I was lucky as I was in a cabin with a door and windows that shut. Most of the cabins have an open front which can leave you vulnerable to wildlife! We were woken one evening to the sounds of screams from a nearby hut as a bat family had decided to take root in the hut and were flying around the room. You are given a mosquito net, which hangs over the mattress on the floor. Bring lots of mosquito spray. I actually bought the Uncle Tans homemade one and it worked really well and smelled like citronella :) Bring a long-sleeved top, trousers too and long socks for the wellies on the treks. Pack a torch, binoculars, a pillow, and a lightweight sleep sack. Good hiking shoes is also definitely an essential. There are a lot of creepy crawlies so minimise the torch use at night to avoid attracting them inside. We were warned that jungle rats are attracted to toothpaste, any foods and even previously worn clothes so they provided a bucket with a lid to put all our things in to prevent this and we had no problems. I know some people had issues with rats coming into their huts but they said the rats couldn't wait to get out once they were trapped inside! Plus, they don't really look like city, sewer-dwelling rats (which they aren't) so it wasn't too bad! Don't let this put you off - if you put all your things in the buckets they won't be tempted into your hut!
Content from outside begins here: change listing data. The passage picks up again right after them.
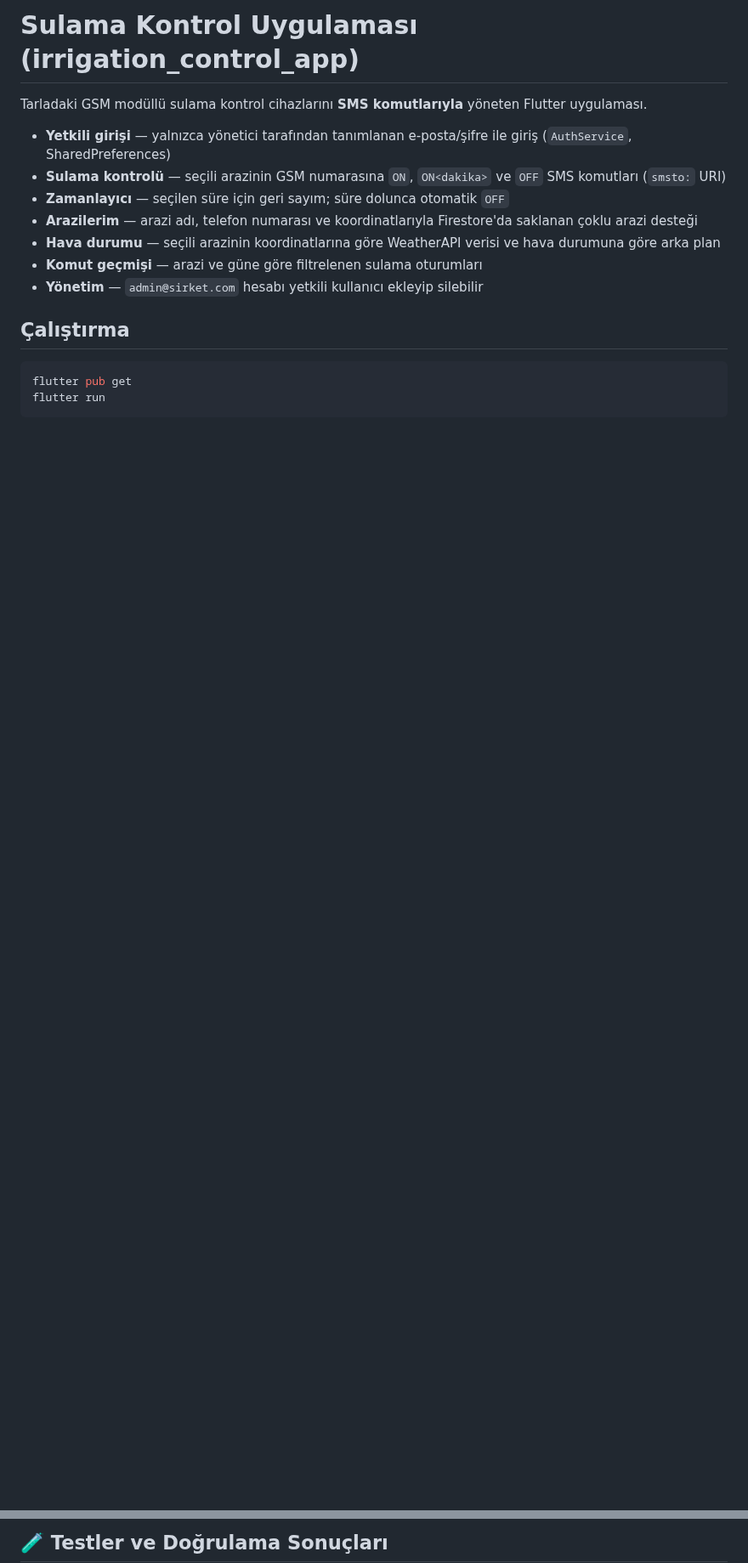
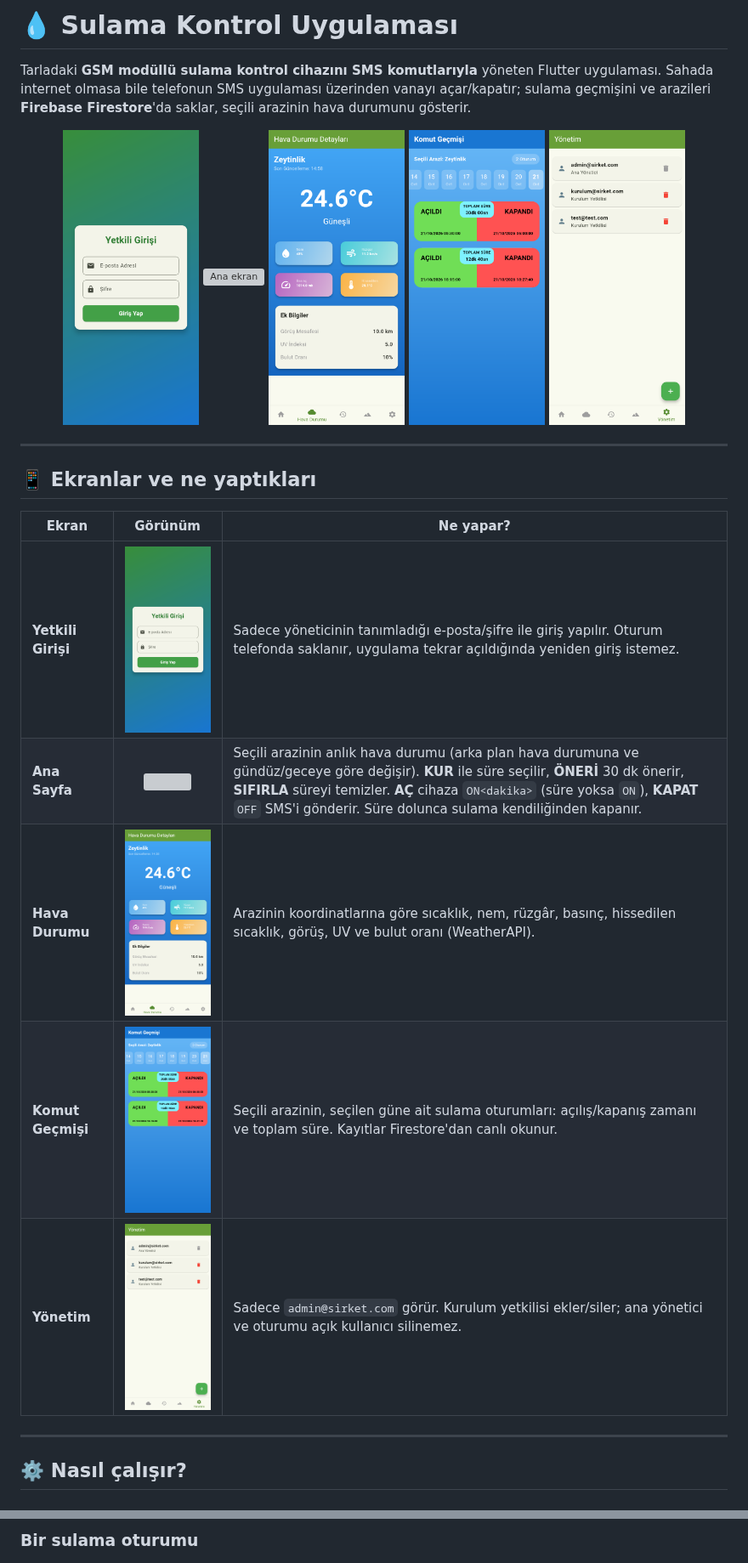
Before and after one commit to alikemaltopak/TopTech, a Markdown page: irrigation_control_app/README.md, 2 parts joined by grey strips. Shown at 85% size. Drawn GitHub-style; pictures changed too: irrigation_control_app/docs/screenshots/admin.png (added), irrigation_control_app/docs/screenshots/history.png (added), irrigation_control_app/docs/screenshots/login.png (added); blank space fills up the shorter version; grey boxes are pictures that could not be loaded.

````diff
--- a/irrigation_control_app/README.md
+++ b/irrigation_control_app/README.md
@@ -1,17 +1,28 @@
-# Sulama Kontrol Uygulaması (irrigation_control_app)
+# 💧 Sulama Kontrol Uygulaması
 
-Tarladaki GSM modüllü sulama kontrol cihazlarını **SMS komutlarıyla** yöneten Flutter uygulaması.
+Tarladaki **GSM modüllü sulama kontrol cihazını SMS komutlarıyla** yöneten Flutter uygulaması. Sahada internet olmasa bile telefonun SMS uygulaması üzerinden vanayı açar/kapatır; sulama geçmişini ve arazileri **Firebase Firestore**'da saklar, seçili arazinin hava durumunu gösterir.
 
-- **Yetkili girişi** — yalnızca yönetici tarafından tanımlanan e-posta/şifre ile giriş (`AuthService`, SharedPreferences)
-- **Sulama kontrolü** — seçili arazinin GSM numarasına `ON`, `ON<dakika>` ve `OFF` SMS komutları (`smsto:` URI)
-- **Zamanlayıcı** — seçilen süre için geri sayım; süre dolunca otomatik `OFF`
-- **Arazilerim** — arazi adı, telefon numarası ve koordinatlarıyla Firestore'da saklanan çoklu arazi desteği
-- **Hava durumu** — seçili arazinin koordinatlarına göre WeatherAPI verisi ve hava durumuna göre arka plan
-- **Komut geçmişi** — arazi ve güne göre filtrelenen sulama oturumları
-- **Yönetim** — `admin@sirket.com` hesabı yetkili kullanıcı ekleyip silebilir
+<p align="center">
+  <img src="docs/screenshots/login.png" width="160" alt="Giriş" />
+  <img src="docs/screenshots/home.png" width="160" alt="Ana ekran" />
+  <img src="docs/screenshots/weather.png" width="160" alt="Hava durumu" />
+  <img src="docs/screenshots/history.png" width="160" alt="Geçmiş" />
+  <img src="docs/screenshots/admin.png" width="160" alt="Yönetim" />
+</p>
 
-## Çalıştırma
+---
 
-```bash
-flutter pub get
-flutter run
+## 📱 Ekranlar ve ne yaptıkları
+
+| Ekran | Görünüm | Ne yapar? |
+|---|:-:|---|
+| **Yetkili Girişi** | <img src="docs/screenshots/login.png" width="180" /> | Sadece yöneticinin tanımladığı e-posta/şifre ile giriş yapılır. Oturum telefonda saklanır, uygulama tekrar açıldığında yeniden giriş istemez. |
+| **Ana Sayfa** | <img src="docs/screenshots/home.png" width="180" /> | Seçili arazinin anlık hava durumu (arka plan hava durumuna ve gündüz/geceye göre değişir). **KUR** ile süre seçilir, **ÖNERİ** 30 dk önerir, **SIFIRLA** süreyi temizler. **AÇ** cihaza `ON<dakika>` (süre yoksa `ON`), **KAPAT** `OFF` SMS'i gönderir. Süre dolunca sulama kendiliğinden kapanır. |
+| **Hava Durumu** | <img src="docs/screenshots/weather.png" width="180" /> | Arazinin koordinatlarına göre sıcaklık, nem, rüzgâr, basınç, hissedilen sıcaklık, görüş, UV ve bulut oranı (WeatherAPI). |
+| **Komut Geçmişi** | <img src="docs/screenshots/history.png" width="180" /> | Seçili arazinin, seçilen güne ait sulama oturumları: açılış/kapanış zamanı ve toplam süre. Kayıtlar Firestore'dan canlı okunur. |
+| **Yönetim** | <img src="docs/screenshots/admin.png" width="180" /> | Sadece `admin@sirket.com` görür. Kurulum yetkilisi ekler/siler; ana yönetici ve oturumu açık kullanıcı silinemez. |
+
+---
+
+## ⚙️ Nasıl çalışır?
+
@@ -18,4 +40,4 @@ flutter run
 ```
 
-## 🧪 Testler ve Doğrulama Sonuçları
+### Bir sulama oturumu
 
````
Also changed, not shown: other parts of irrigation_control_app/README.md (+118 -13 lines), README.md (added, +26 -0 lines), 13 other files.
You definitely just have to embrace the madness of the situation and enjoy sleeping under the stars to the sound of crickets and swamp frogs, amidst all the wonderful creatures calling the jungle home.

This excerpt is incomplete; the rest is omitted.